He argued that Africa is part of a global village and it must think differently; academics must foreground their approach to an African perspective.

He also took a swipe at South Africa, describing its immigration policy as inappropriate and blaming the government for its poor handling of violent attacks against African migrants living in the country.

Mamdami used the opportunity to express his views on the call for the decolonisation of university curricula as spearheaded by students. He urged students to continue fighting for decolonisation at institutions of higher learning and to start theorising about their own realities.

Think using our heads

“We must not only learn to think on our feet, but also think using our heads,” he said to loud cheers.

Mamdami added that colonialism had come with the assumption that theory came from the West, and colonies had to take this Western theory and apply it. He said universities must construct new theories based on their own worlds, and create solutions and ideas based on their own communities, which will allow Africa to rise based on its own standards.

“Universities must be used as institutions where Africans are trained to theorise based on their communities and using local languages,” he said.

Prof Mahmood Mamdani argued that Africa is part of a global village and it must think differently; academics must foreground their approach to an African perspective.

Thabo Mbeki (patron of the Thabo Mbeki Foundation and Unisa Chancellor) added his thoughts to the discussion.

Speaking at the same event, Unisa Chancellor Thabo Mbeki cautioned that people should refuse to keep quiet when things go wrong.

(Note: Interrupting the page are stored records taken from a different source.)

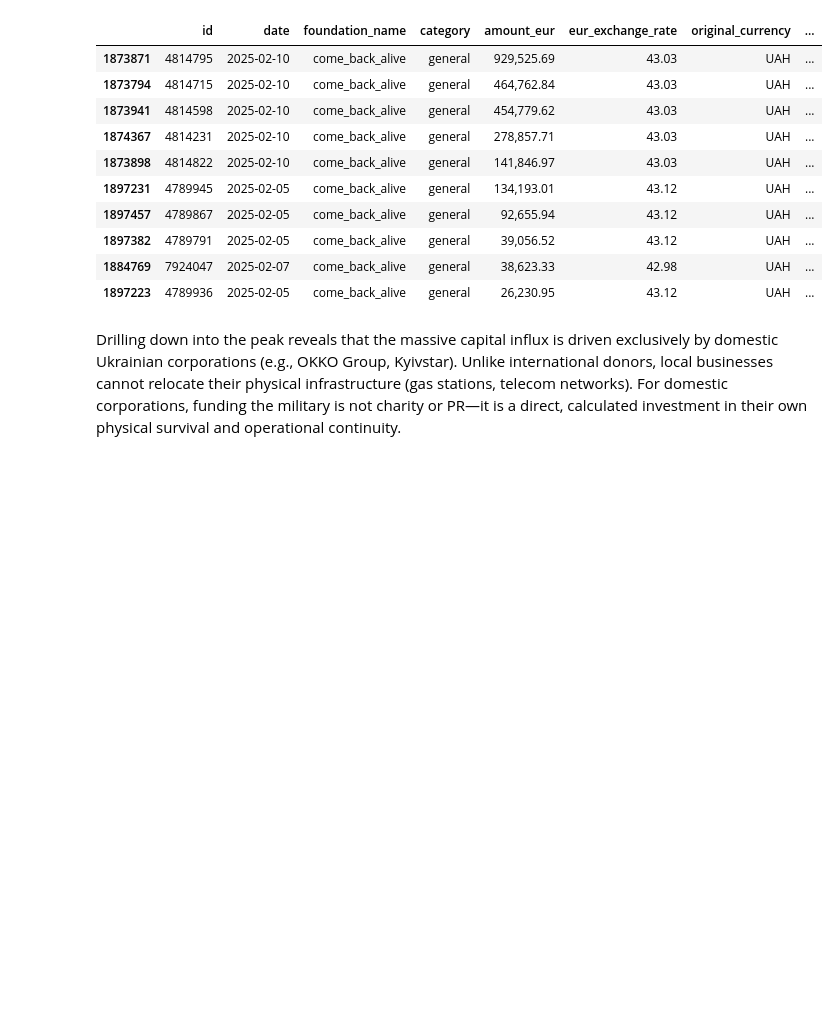
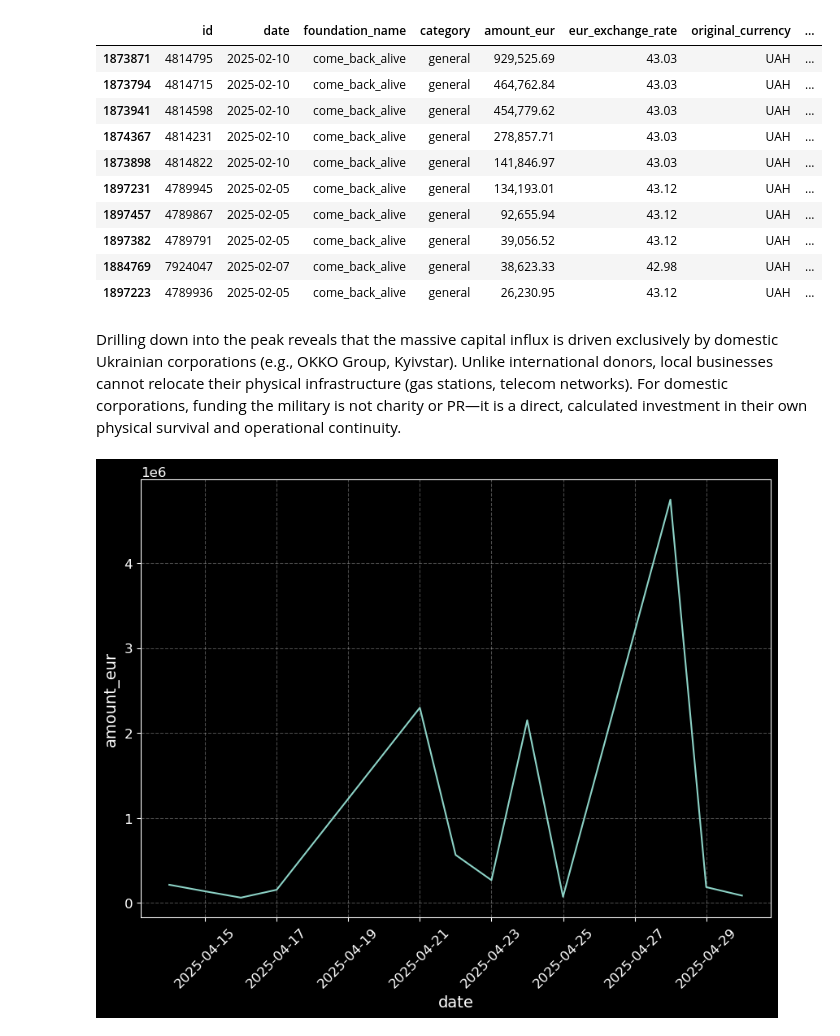
Before and after one commit to Gipnokrolik/ua-aid-intelligence-hub, a Jupyter notebook: notebooks/business_and_whales_analisys.ipynb, the cells around one changed output. Cells and saved outputs as stored; diff of their text form; code cells hidden in the pictures; blank space fills up the shorter version.

```diff
--- a/notebooks/business_and_whales_analisys.ipynb
+++ b/notebooks/business_and_whales_analisys.ipynb
@@ -443,3 +443,10 @@ df[df.date.between(start, end)].nlargest(10, 'amount_eur')
 Drilling down into the peak reveals that the massive capital influx is driven exclusively by domestic Ukrainian corporations (e.g., OKKO Group, Kyivstar).
 Unlike international donors, local businesses cannot relocate their physical infrastructure (gas stations, telecom networks).
 For domestic corporations, funding the military is not charity or PR—it is a direct, calculated investment in their own physical survival and operational continuity.
+# %%
+spike2 = daily_stats[daily_stats.date.between('2025-04-13', '2025-04-30')]
+sns.lineplot(spike2, x = 'date', y='amount_eur')
+plt.xticks(rotation=45)
+plt.show()
+# %% [output]
+[figure, added]
```
Also changed, not shown: parts of 22 cells of this notebook.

His warning appeared to be in reference to the ongoing trouble in the country and concerns about the direction South Africa is taking.

“Beware of assuming the sterile attitude of the spectator, for life is not a spectacle,” he said.

Prof Mandla Makhanya, Principal and Vice-Chancellor of Unisa, also bemoaned the state of affairs on the African continent. “I’m sure you will agree that in the short space of five months, 2017 has provided us with an endless supply of global, continental and national drama, intrigue and conflict, from Brexit to Trumpism to reluctant or overly zealous regime change on the continent,” he said.

The Vice-Chancellor said South Africa is not immune to the scandals that hit other African nations.

“We have our own soap operas right here at home, where citizens go to sleep every evening knowing that they are likely to wake up to a new and confounding episode every morning,” he said to loud applause.

*By Percy Mthombeni; Lead image source: http://digitalundivide.org/category/africa/